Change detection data
+-------+

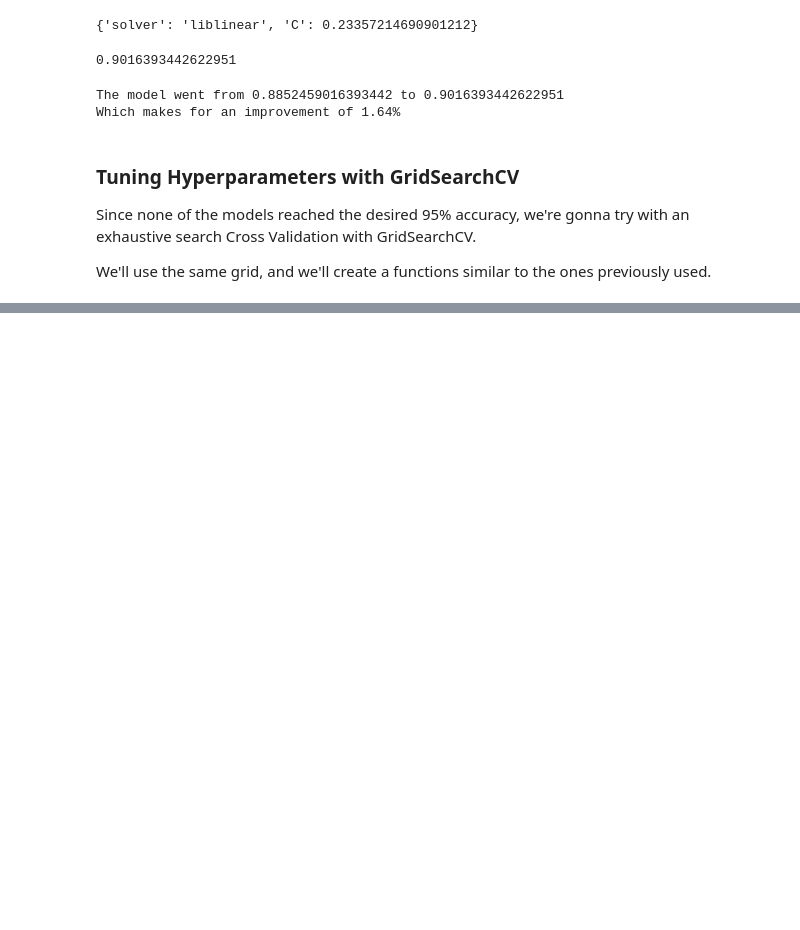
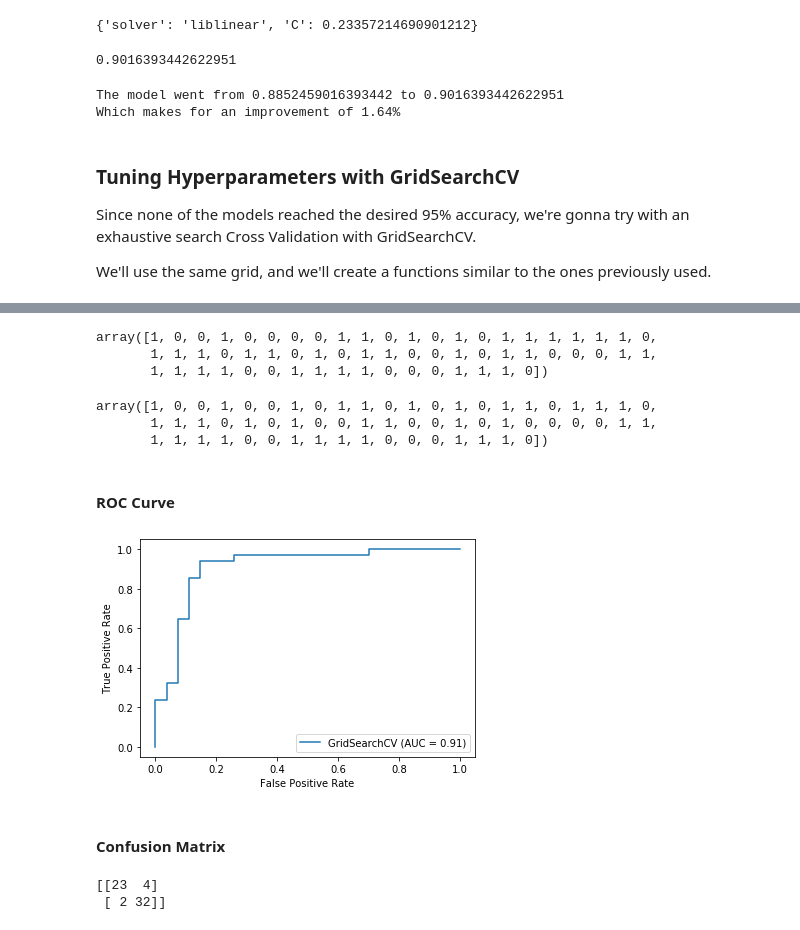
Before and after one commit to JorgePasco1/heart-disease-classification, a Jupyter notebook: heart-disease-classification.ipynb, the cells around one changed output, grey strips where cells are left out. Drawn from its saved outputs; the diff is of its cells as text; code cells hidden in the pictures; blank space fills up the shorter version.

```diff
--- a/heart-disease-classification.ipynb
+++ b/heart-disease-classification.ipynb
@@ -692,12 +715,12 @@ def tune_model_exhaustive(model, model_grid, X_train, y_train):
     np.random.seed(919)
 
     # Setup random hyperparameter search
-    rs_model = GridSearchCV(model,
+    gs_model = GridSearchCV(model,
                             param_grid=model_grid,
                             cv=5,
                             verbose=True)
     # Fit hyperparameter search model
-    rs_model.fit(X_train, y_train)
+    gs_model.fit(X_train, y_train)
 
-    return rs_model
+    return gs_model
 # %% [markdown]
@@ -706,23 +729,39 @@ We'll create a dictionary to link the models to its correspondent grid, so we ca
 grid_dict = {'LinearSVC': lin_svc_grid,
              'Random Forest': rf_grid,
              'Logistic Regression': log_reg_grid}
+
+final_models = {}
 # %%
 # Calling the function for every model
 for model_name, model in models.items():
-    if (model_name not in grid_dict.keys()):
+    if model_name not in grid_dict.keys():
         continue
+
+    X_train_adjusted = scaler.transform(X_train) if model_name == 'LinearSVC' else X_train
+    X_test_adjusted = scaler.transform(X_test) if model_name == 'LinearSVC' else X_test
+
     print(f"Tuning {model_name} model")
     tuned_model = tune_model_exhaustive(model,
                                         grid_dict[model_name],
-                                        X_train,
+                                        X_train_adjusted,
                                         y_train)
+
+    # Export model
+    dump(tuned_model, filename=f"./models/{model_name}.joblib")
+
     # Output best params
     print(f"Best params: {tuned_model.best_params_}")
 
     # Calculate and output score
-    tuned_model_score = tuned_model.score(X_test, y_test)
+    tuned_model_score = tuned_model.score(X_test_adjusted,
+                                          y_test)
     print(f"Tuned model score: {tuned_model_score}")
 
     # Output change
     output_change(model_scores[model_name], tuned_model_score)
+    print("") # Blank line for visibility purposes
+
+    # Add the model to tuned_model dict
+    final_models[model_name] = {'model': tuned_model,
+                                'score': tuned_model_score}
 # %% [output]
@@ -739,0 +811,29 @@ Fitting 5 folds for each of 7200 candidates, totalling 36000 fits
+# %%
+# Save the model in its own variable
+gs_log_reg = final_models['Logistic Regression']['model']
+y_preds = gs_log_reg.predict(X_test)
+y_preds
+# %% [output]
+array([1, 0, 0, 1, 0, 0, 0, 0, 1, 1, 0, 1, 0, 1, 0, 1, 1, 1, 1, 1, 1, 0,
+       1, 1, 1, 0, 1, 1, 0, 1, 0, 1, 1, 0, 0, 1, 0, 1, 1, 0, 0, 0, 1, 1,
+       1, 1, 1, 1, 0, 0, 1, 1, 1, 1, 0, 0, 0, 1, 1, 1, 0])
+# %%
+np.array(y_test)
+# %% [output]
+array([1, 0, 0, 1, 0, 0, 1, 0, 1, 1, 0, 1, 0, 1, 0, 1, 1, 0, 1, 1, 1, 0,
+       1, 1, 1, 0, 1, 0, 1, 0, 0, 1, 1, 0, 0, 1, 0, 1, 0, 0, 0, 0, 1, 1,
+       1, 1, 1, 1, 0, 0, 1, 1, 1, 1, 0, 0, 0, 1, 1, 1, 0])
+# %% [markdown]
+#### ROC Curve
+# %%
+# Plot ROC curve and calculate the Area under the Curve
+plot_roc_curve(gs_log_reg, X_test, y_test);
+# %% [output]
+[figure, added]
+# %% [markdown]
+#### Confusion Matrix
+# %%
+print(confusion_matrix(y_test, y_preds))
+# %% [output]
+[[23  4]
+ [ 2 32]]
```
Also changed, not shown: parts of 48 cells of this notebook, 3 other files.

+-------+

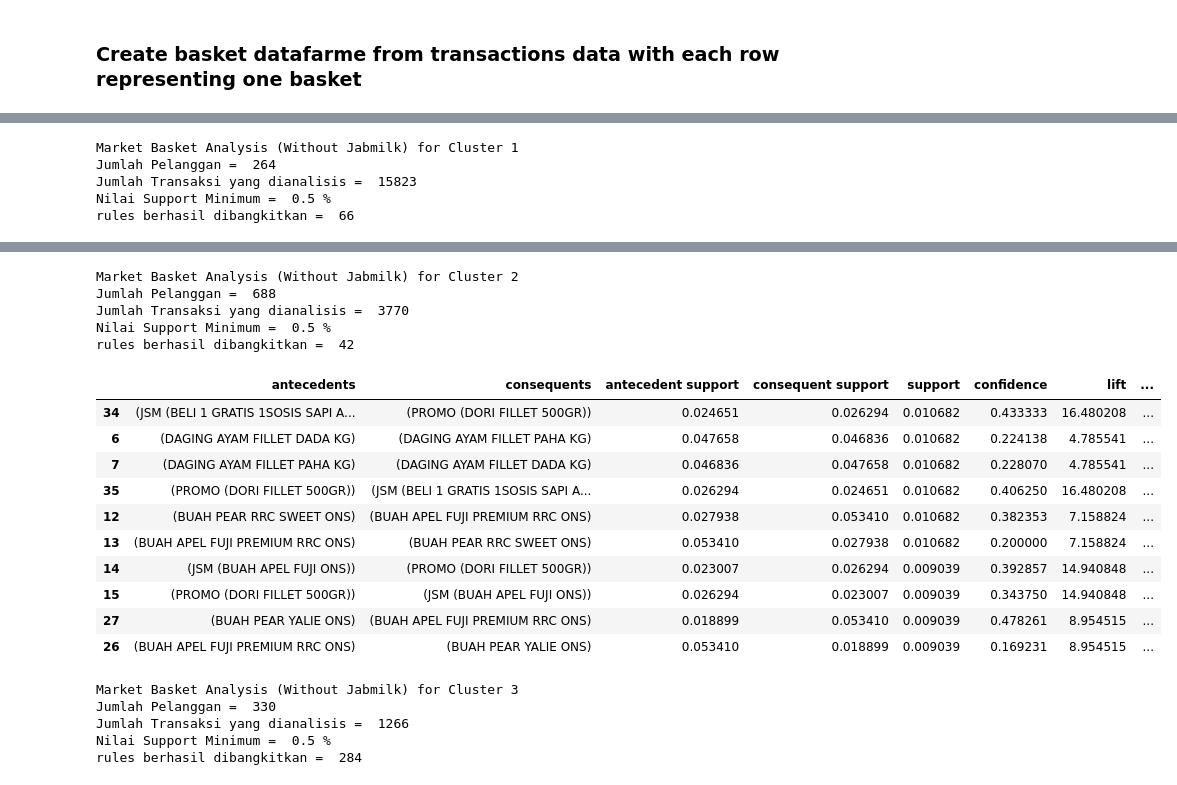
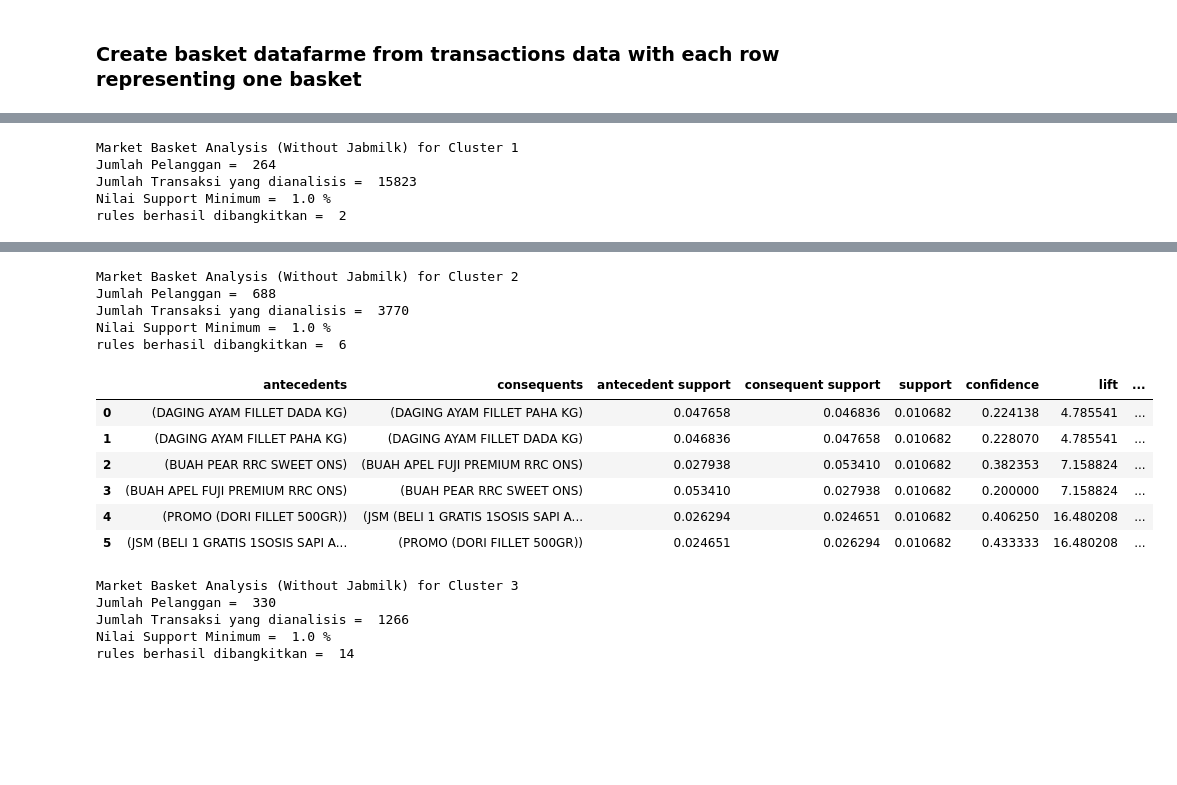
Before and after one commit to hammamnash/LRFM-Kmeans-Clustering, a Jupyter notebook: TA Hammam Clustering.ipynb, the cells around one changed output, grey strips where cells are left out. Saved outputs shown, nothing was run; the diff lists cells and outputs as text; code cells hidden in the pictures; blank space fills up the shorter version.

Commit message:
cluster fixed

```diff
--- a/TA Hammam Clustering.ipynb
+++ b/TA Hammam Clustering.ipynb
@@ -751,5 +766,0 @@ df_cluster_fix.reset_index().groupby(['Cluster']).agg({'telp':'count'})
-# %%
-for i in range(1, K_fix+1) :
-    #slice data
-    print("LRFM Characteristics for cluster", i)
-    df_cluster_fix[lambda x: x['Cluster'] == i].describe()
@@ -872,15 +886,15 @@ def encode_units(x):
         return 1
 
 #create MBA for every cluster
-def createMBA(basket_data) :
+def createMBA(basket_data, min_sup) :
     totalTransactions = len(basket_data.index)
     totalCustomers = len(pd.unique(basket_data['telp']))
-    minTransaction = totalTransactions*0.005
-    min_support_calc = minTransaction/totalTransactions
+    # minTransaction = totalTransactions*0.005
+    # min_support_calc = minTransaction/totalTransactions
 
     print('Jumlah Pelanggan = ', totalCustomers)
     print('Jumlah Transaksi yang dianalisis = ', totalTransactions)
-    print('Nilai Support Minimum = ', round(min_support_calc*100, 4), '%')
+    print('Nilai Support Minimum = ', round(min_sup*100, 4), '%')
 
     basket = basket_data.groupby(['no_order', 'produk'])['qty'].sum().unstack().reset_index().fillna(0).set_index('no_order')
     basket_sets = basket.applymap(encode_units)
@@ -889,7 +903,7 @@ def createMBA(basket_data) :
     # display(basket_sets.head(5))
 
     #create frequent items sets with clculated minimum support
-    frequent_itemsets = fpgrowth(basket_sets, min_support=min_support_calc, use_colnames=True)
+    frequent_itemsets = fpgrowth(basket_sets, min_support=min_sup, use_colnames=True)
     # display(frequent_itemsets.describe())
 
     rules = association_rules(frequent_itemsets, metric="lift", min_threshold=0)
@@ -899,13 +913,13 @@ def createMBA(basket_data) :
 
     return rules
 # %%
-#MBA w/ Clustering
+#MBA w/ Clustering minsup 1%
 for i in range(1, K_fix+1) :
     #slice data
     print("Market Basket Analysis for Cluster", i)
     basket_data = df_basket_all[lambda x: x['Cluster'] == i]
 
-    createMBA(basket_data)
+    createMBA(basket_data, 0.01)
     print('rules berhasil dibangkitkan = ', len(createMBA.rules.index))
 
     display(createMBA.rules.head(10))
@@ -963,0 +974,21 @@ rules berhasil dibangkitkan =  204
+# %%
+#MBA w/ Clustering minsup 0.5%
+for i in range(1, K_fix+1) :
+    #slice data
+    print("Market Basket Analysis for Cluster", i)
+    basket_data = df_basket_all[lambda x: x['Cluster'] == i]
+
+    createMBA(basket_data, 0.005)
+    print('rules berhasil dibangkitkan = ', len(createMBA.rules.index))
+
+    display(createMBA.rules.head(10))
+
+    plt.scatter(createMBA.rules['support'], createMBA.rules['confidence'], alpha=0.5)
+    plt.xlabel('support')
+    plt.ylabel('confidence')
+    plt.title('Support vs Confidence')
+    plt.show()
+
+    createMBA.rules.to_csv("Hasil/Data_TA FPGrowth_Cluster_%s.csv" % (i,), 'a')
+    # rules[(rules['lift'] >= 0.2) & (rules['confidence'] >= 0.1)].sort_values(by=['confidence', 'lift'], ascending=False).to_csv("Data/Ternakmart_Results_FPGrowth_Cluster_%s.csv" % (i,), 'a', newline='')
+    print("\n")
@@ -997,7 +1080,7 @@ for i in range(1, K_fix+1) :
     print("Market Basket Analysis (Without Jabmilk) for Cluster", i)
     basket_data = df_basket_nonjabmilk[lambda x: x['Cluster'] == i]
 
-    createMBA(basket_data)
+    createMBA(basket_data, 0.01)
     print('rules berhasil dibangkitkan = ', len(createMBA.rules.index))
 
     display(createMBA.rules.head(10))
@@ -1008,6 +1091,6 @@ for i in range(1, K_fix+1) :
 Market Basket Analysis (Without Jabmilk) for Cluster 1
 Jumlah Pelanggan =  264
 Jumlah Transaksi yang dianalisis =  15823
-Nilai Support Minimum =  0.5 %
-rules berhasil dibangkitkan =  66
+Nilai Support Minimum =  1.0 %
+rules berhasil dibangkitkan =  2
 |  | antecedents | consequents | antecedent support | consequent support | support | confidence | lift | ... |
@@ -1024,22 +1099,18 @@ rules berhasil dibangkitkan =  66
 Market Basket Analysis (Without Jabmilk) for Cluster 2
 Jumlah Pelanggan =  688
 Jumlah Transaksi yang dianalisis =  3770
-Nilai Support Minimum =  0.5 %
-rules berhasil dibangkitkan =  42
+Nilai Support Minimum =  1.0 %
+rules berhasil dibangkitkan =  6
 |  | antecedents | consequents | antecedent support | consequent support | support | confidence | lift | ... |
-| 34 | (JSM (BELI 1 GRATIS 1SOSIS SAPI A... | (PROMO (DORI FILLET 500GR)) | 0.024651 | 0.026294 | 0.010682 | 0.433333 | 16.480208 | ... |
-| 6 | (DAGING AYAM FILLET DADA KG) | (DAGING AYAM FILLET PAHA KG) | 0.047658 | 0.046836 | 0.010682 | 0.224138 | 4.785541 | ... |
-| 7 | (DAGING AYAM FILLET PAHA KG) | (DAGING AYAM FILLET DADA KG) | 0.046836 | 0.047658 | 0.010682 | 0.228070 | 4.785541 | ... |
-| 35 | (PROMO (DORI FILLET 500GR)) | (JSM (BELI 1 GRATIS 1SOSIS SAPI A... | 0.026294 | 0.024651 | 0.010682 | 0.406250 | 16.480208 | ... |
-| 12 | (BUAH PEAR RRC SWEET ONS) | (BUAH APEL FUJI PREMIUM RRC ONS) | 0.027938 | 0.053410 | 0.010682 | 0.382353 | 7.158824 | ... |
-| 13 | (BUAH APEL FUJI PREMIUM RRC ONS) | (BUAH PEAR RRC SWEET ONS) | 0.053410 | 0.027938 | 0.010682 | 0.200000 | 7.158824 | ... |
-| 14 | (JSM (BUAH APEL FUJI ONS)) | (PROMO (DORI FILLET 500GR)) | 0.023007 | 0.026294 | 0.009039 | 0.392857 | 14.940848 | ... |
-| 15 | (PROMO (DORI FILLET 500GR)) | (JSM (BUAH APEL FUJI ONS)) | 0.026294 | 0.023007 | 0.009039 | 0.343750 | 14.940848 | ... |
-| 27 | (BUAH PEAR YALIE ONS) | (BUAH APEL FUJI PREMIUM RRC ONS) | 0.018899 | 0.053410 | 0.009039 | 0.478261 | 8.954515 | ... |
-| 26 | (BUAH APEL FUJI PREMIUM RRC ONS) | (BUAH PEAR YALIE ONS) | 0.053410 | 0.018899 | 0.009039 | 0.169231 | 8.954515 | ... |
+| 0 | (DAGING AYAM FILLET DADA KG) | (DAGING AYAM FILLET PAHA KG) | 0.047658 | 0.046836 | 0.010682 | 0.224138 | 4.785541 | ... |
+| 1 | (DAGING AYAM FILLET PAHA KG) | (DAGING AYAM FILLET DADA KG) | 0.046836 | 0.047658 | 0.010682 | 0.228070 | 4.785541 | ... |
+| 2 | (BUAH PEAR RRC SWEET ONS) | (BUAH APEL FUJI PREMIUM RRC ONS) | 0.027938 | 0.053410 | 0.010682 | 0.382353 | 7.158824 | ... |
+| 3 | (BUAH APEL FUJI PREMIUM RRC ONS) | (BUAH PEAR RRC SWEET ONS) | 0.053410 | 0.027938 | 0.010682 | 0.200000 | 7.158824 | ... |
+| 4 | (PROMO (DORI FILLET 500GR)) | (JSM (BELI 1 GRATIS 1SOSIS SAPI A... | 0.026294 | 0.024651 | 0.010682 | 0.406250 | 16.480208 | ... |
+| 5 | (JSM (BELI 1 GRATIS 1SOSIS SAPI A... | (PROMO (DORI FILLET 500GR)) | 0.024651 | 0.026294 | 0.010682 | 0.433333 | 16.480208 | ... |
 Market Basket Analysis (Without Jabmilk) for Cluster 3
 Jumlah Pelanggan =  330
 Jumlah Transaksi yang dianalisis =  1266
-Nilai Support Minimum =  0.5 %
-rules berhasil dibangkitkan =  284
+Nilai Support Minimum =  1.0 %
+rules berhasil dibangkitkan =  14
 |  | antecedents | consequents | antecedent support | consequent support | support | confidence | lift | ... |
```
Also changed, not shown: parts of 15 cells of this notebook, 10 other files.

+-------+

- **TASK INSTRUCTIONS**: Lines that include the word "display" are to be extracted from the data above.

- **RESULT OF THE TASK**:
     # display(basket_sets.head(5))
     # display(frequent_itemsets.describe())
     display(createMBA.rules.head(10))
+    display(createMBA.rules.head(10))
     display(createMBA.rules.head(10))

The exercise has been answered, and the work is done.